THE BLOG
07/24/2013 09:03 am ET | Updated Sep 23, 2013

Design Brief -- Prescription Without Diagnosis Is Malpractice

Ninety-five percent of all conflicts arise from miscommunication and design is no different in this regard. In-depth interviews with designers revealed that they often lack a clear sense of their clients' wants, while the clients clearly look to designers to demonstrate their wants and it becomes a classic "chicken or the egg" dilemma. Therefore, in the interest of responsibility and accountability, it is important that stakeholders co-create a design brief, outlining strategy, context and execution before inception of the design project.

Auditing 81 design briefs from design consulting, corporations and academia, uncovered nine steps that a successful design brief must contain to assist businesses across the board:

Philosophy -- Place the project in the corporate development context, the organization's history and the challenges it currently faces, are briefly described. Typically includes key organizational moments, cultural values and beliefs, formulation of the vision and mission as well as the strategic/tactical intent of the design project and how it fits into the overall scheme.
Metrics used: Achievement of strategic goals and leverage of competitive advantages.

Structure -- Place the project in a network context, this includes the arrangement of the organization and its environmental strategy, supply chain and how it interacts with society.
Metrics used: Alignment with corporate management process and current network.

Innovation -- The desired innovation level is described, providing a clear sense of the market and technology risk in which the corporation is prepared to engage. This includes area of focus (technical, financial, process, offering or delivery) and innovation type, ranging from incremental to breakthrough innovation.
Metrics used: R&D budget, numbers of Intellectual Property (IP), revenue percentage of new products.

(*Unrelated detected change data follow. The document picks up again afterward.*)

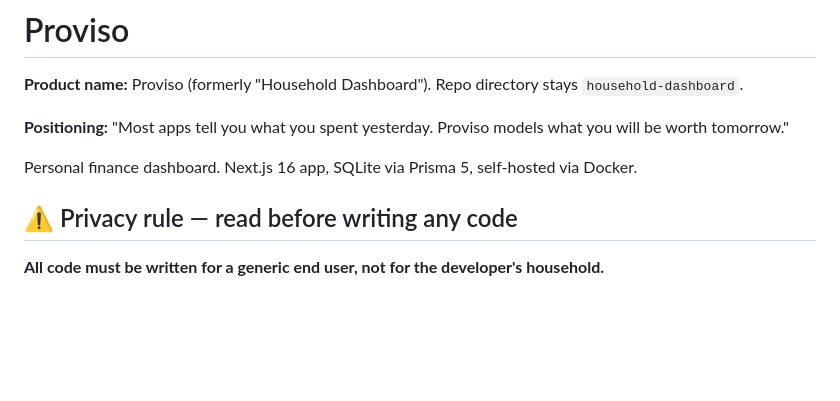
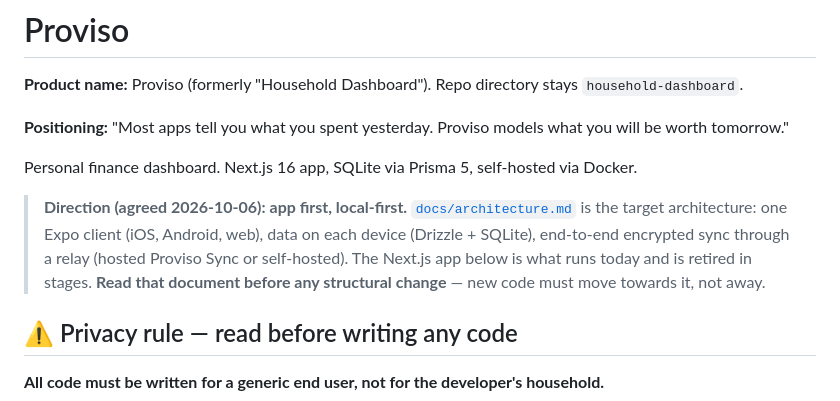
Before and after one commit to Jorget43/proviso, a Markdown page: CLAUDE.md, the part around the change. Drawn GitHub-style; blank space fills up the shorter version.

```diff
--- a/CLAUDE.md
+++ b/CLAUDE.md
@@ -7,6 +7,8 @@
 **Positioning:** "Most apps tell you what you spent yesterday. Proviso models what you will be worth tomorrow."
 
 Personal finance dashboard. Next.js 16 app, SQLite via Prisma 5, self-hosted via Docker.
+
+> **Direction (agreed 2026-10-06): app first, local-first.** [`docs/architecture.md`](docs/architecture.md) is the target architecture: one Expo client (iOS, Android, web), data on each device (Drizzle + SQLite), end-to-end encrypted sync through a relay (hosted Proviso Sync or self-hosted). The Next.js app below is what runs today and is retired in stages. **Read that document before any structural change** — new code must move towards it, not away.
 
 ## ⚠️ Privacy rule — read before writing any code
 
```
Also changed, not shown: docs/architecture.md (added, +151 -0 lines).
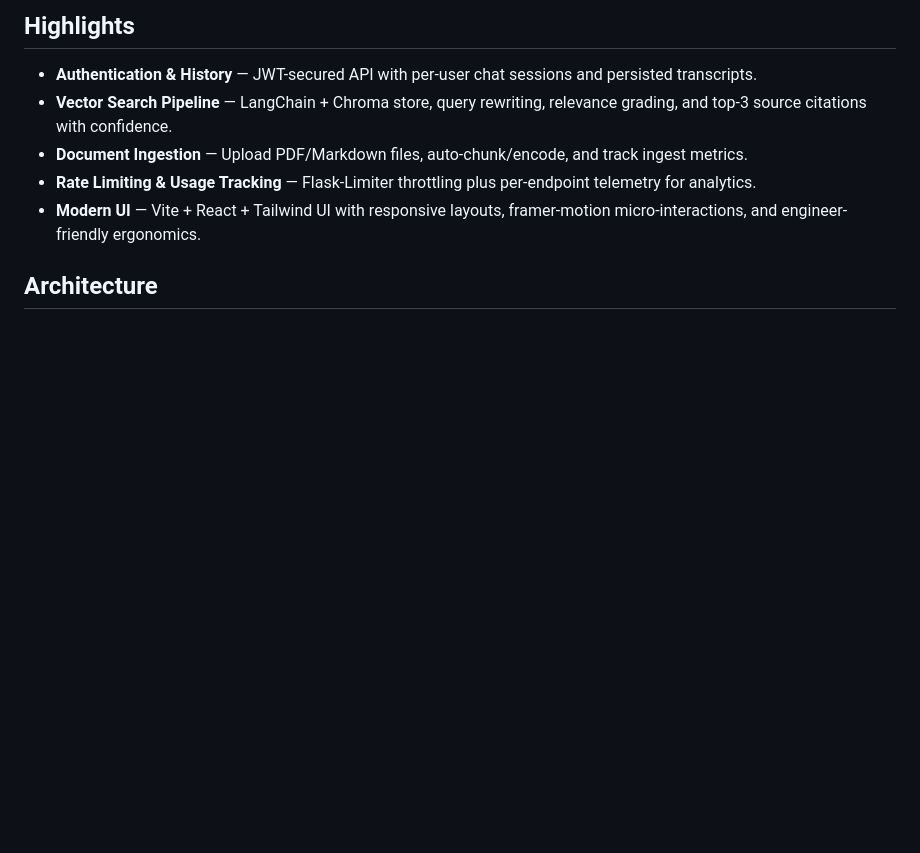
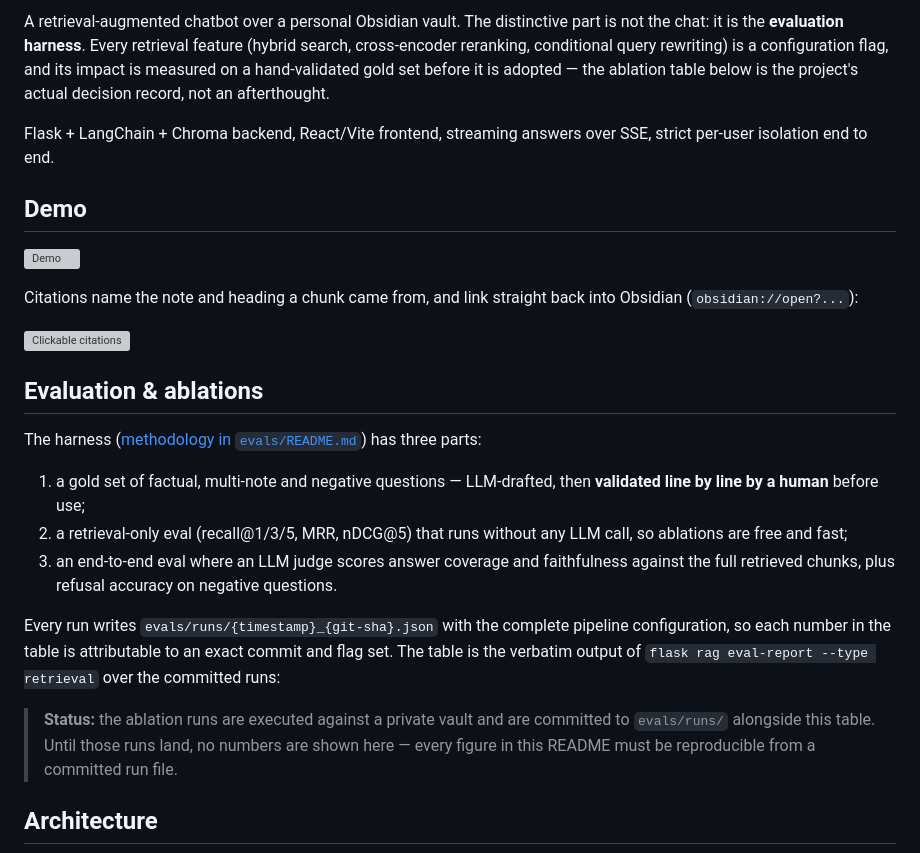
Before and after one commit to louisslnn/Notion_RAG_chatbot, a Markdown page: README.md, the part around one of its changes. GitHub-like rendering; blank space fills up the shorter version; grey boxes are pictures that could not be loaded.

```diff
--- a/README.md
+++ b/README.md
@@ -4,11 +4,58 @@ Developer-focused retrieval-augmented generation (RAG) workspace with account-ba
 
-## Highlights
+A retrieval-augmented chatbot over a personal Obsidian vault. The distinctive
+part is not the chat: it is the **evaluation harness**. Every retrieval feature
+(hybrid search, cross-encoder reranking, conditional query rewriting) is a
+configuration flag, and its impact is measured on a hand-validated gold set
+before it is adopted — the ablation table below is the project's actual
+decision record, not an afterthought.
 
-- **Authentication & History** — JWT-secured API with per-user chat sessions and persisted transcripts.
-- **Vector Search Pipeline** — LangChain + Chroma store, query rewriting, relevance grading, and top-3 source citations with confidence.
-- **Document Ingestion** — Upload PDF/Markdown files, auto-chunk/encode, and track ingest metrics.
-- **Rate Limiting & Usage Tracking** — Flask-Limiter throttling plus per-endpoint telemetry for analytics.
-- **Modern UI** — Vite + React + Tailwind UI with responsive layouts, framer-motion micro-interactions, and engineer-friendly ergonomics.
+Flask + LangChain + Chroma backend, React/Vite frontend, streaming answers
+over SSE, strict per-user isolation end to end.
+
+## Demo
+
+![Demo](docs/demo.gif)
+
+Citations name the note and heading a chunk came from, and link straight back
+into Obsidian (`obsidian://open?...`):
+
+![Clickable citations](docs/citations.png)
+
+## Evaluation & ablations
+
+The harness ([methodology in `evals/README.md`](evals/README.md)) has three parts:
+
+1. a gold set of factual, multi-note and negative questions — LLM-drafted,
+   then **validated line by line by a human** before use;
+2. a retrieval-only eval (recall@1/3/5, MRR, nDCG@5) that runs without any
+   LLM call, so ablations are free and fast;
+3. an end-to-end eval where an LLM judge scores answer coverage and
+   faithfulness against the full retrieved chunks, plus refusal accuracy on
+   negative questions.
+
+Every run writes `evals/runs/{timestamp}_{git-sha}.json` with the complete
+pipeline configuration, so each number in the table is attributable to an
+exact commit and flag set. The table is the verbatim output of
+`flask rag eval-report --type retrieval` over the committed runs:
+
+<!--
+ABLATION TABLE — regenerate after syncing the vault and validating the gold set:
+
+  uv run flask --app backend.app rag eval-retrieval --goldset evals/goldset.jsonl --user <email> --no-hybrid --no-rerank
+  uv run flask --app backend.app rag eval-retrieval --goldset evals/goldset.jsonl --user <email> --hybrid    --no-rerank
+  uv run flask --app backend.app rag eval-retrieval --goldset evals/goldset.jsonl --user <email> --no-hybrid --rerank
+  uv run flask --app backend.app rag eval-retrieval --goldset evals/goldset.jsonl --user <email> --hybrid    --rerank
+  uv run flask --app backend.app rag eval-report --type retrieval
+
+Paste the markdown table here, then commit the run files together with the README
+so the numbers stay verifiable. Follow with 3-4 sentences of analysis: which
+component contributes what, at what latency cost.
+-->
+
+> **Status:** the ablation runs are executed against a private vault and are
+> committed to `evals/runs/` alongside this table. Until those runs land, no
+> numbers are shown here — every figure in this README must be reproducible
+> from a committed run file.
 
 ## Architecture
 
```
Also changed, not shown: other parts of README.md (+74 -153 lines), GUIDE.md (deleted, +0 -98 lines), docs/architecture.md (added, +114 -0 lines).
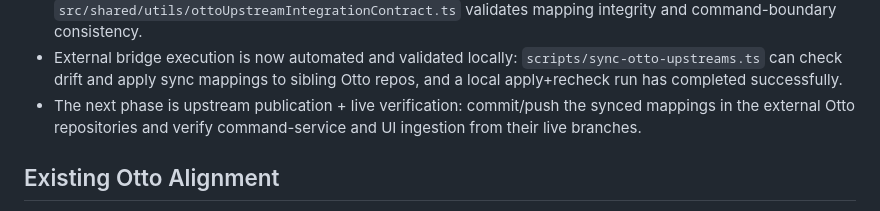
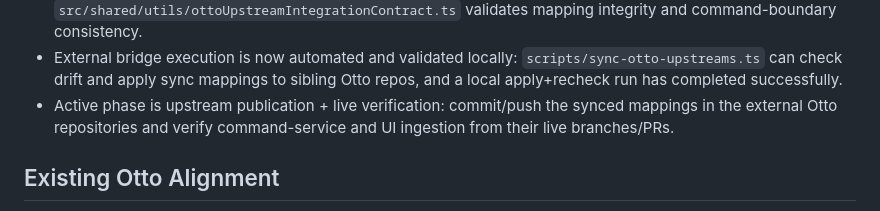
Before and after one commit to ronaldarroyowatson/Maestro, a Markdown page: docs/maestro-current-state.md, the part around the change. Drawn GitHub-style.

```diff
--- a/docs/maestro-current-state.md
+++ b/docs/maestro-current-state.md
@@ -35,7 +35,7 @@ The workspace root appears to be the active Maestro runtime repository based on:
 - Repository hygiene/public release readiness has been completed for the current phase: MIT licensing, canonical OSS docs, and public repository visibility are now in place.
 - The upstream handoff contract phase is complete in-repo: `otto/modules/maestro/upstream-handoff.json` defines deterministic source-to-target sync mappings for `otto-command-service` and `otto-ui`, and `src/shared/utils/ottoUpstreamIntegrationContract.ts` validates mapping integrity and command-boundary consistency.
 - External bridge execution is now automated and validated locally: `scripts/sync-otto-upstreams.ts` can check drift and apply sync mappings to sibling Otto repos, and a local apply+recheck run has completed successfully.
-- The next phase is upstream publication + live verification: commit/push the synced mappings in the external Otto repositories and verify command-service and UI ingestion from their live branches.
+- Active phase is upstream publication + live verification: commit/push the synced mappings in the external Otto repositories and verify command-service and UI ingestion from their live branches/PRs.
 
 ## Existing Otto Alignment
 
```
Also changed, not shown: docs/maestro-otto-integration-plan.md (+1 -1 lines).
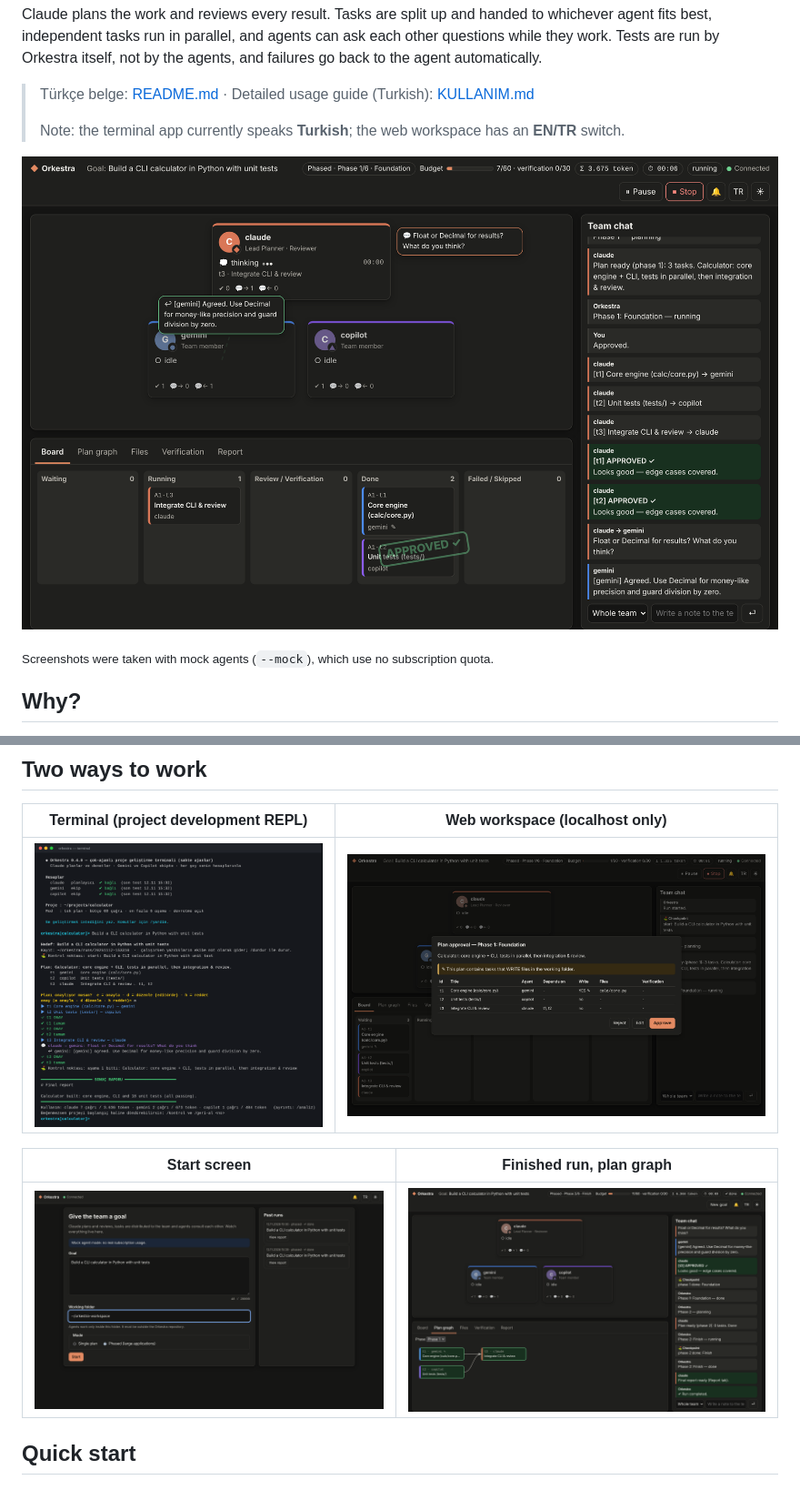
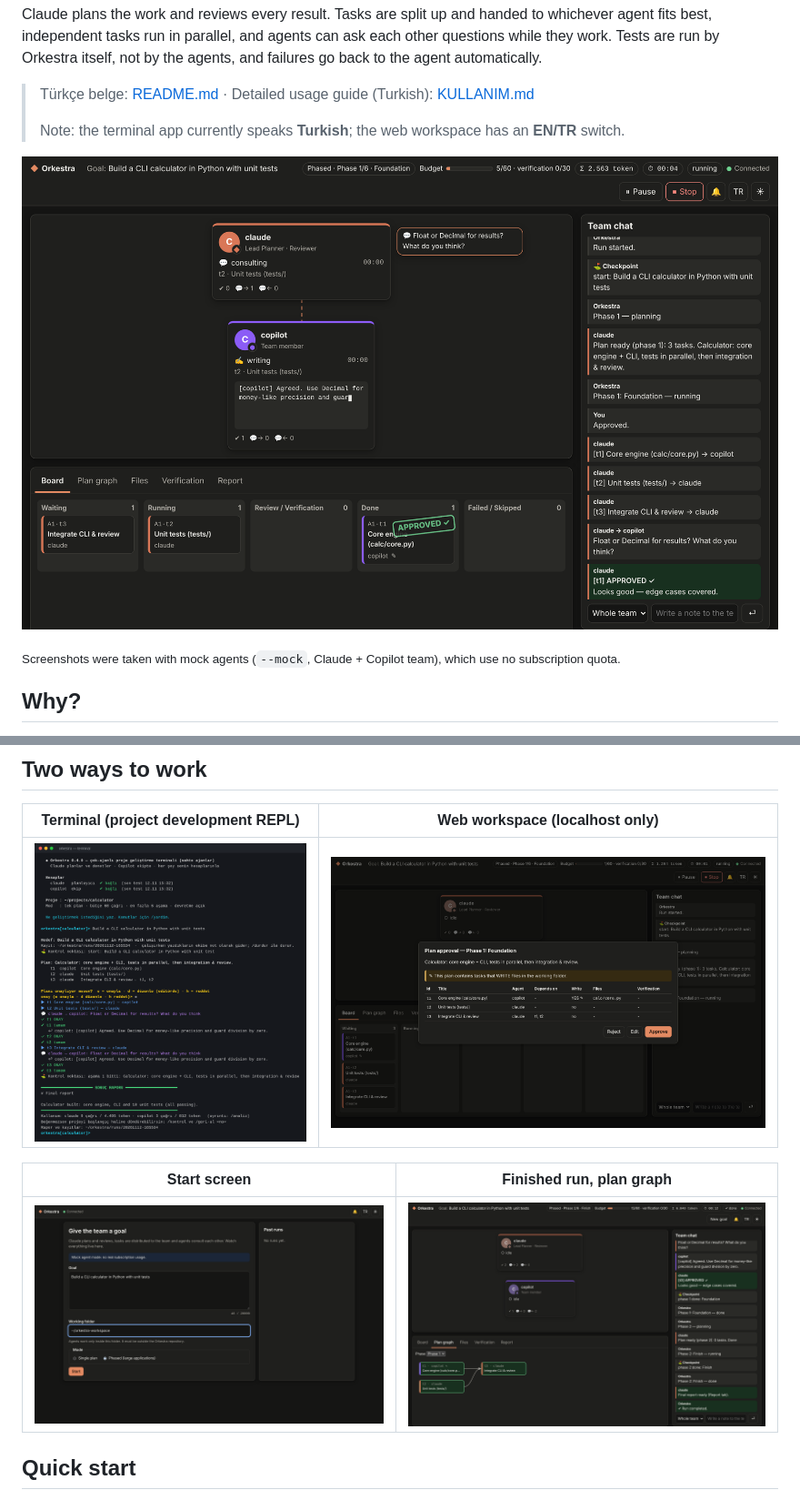
Before and after one commit to Realfoxxy/AI-Operator, a Markdown page: README.en.md, 2 parts joined by grey strips. Shown at 91% size. GitHub-like rendering; pictures changed too: docs/en/finished.png, docs/en/office.png, docs/en/plan-approval.png.

```diff
--- a/README.en.md
+++ b/README.en.md
@@ -12,5 +12,5 @@ Claude plans the work and reviews every result. Tasks are split up and handed to
 
-<sub>Screenshots were taken with mock agents (`--mock`), which use no subscription quota.</sub>
+<sub>Screenshots were taken with mock agents (`--mock`, Claude + Copilot team), which use no subscription quota.</sub>
 
 ## Why?
 
```
Also changed, not shown: other parts of README.en.md (+1 -1 lines), 2 other files.
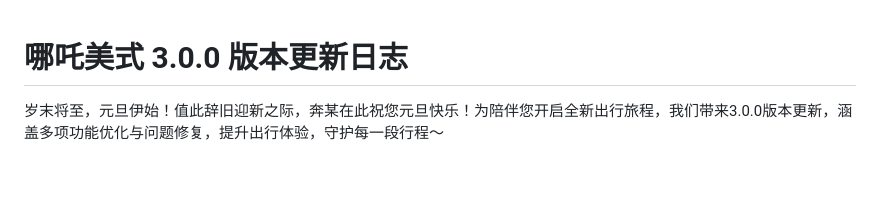
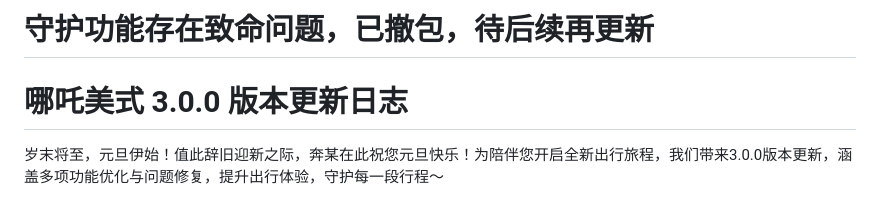
Before and after one commit to z0brk/netamade-releases, a Markdown page: stable.md, the part around the change. GitHub-like rendering; blank space fills up the shorter version.

Commit message:
Update stable.md with critical issue notice
Added a note about a critical issue with the guardian feature.

```diff
--- a/stable.md
+++ b/stable.md
@@ -1,3 +1,5 @@
+# 守护功能存在致命问题，已撤包，待后续再更新
+
 # 哪吒美式 3.0.0 版本更新日志
 
 岁末将至，元旦伊始！值此辞旧迎新之际，奔某在此祝您元旦快乐！为陪伴您开启全新出行旅程，我们带来3.0.0版本更新，涵盖多项功能优化与问题修复，提升出行体验，守护每一段行程～
```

Social/human -- To provide a clear sense of the intended target user, their identity, needs, behavior and activities are described, including legal matters such as safety, ergonomics and consumer rights.
Metrics used: Satisfaction with product, ease of use and style. Morale: Satisfaction of employees and compliance with guidelines and regulations.

Environmental -- Provide an overview of the level of eco-ambition, from mere compliance to rethinking how a sustainable business can be created. The levels of improvement are: Redesign details, functional improvements, process redesign and systemic innovation.
Metrics used: Compliance with regulations, goodwill, brand value and ROI.

Viability -- To ensure the corporation's current and future growth/progress, it is important that projects are considered as a portfolio and that strategically most important, as well as most profitable projects are pursued.
Metrics used: Product cost, revenue/sales, percent of new products sales, market share of products, sales to break even, development process total cost, net income/profit, percent of new customers sales and percent of repeat customers sales.

Process -- To economically and repeatedly accomplish the stated strategic and contextual objectives a flexible multi-stage gate process is required. The design process usually consists of three phases: Direction, design and development, which can be subdivided into more sub-phases as needed for individual projects.
Metrics used: Time to market, number of new products developed, number of design modifications, phase cycle time, number of new products introduced, team assessment of design effect, peer evaluation, frequency of changes in specifications, number of products completed, number of patents and percentage of new features.

Functionality -- To profitably meet the target users requirements; a specific functionality needs to be created based on the selected technology, product architecture and features. It includes a description of platform and whether it be a modular or custom product.
Metrics used: Functionality (new or improved), unique selling points, number and type of required number of shell keeping unites (SKU) and technical performance requirements.

Expression -- The physical manifestation of how the business desires to be perceived (brand perception). This is achieved though design language and design principles.
Metrics used: Alignment with design strategy, brand attributes, corporate design and product line design language, design principles and logo, product name, slogan and mantra.

These nine steps are certainly integral but by no means sufficient. To engage the design team and support them in synthesizing concepts, the brief needs to inspire them. If the content is right, yet, the brief is neither memorable nor inspiring, it will accomplish little more than being a document designed to CYA because, at the end of the day, it is results that matter, not procedures.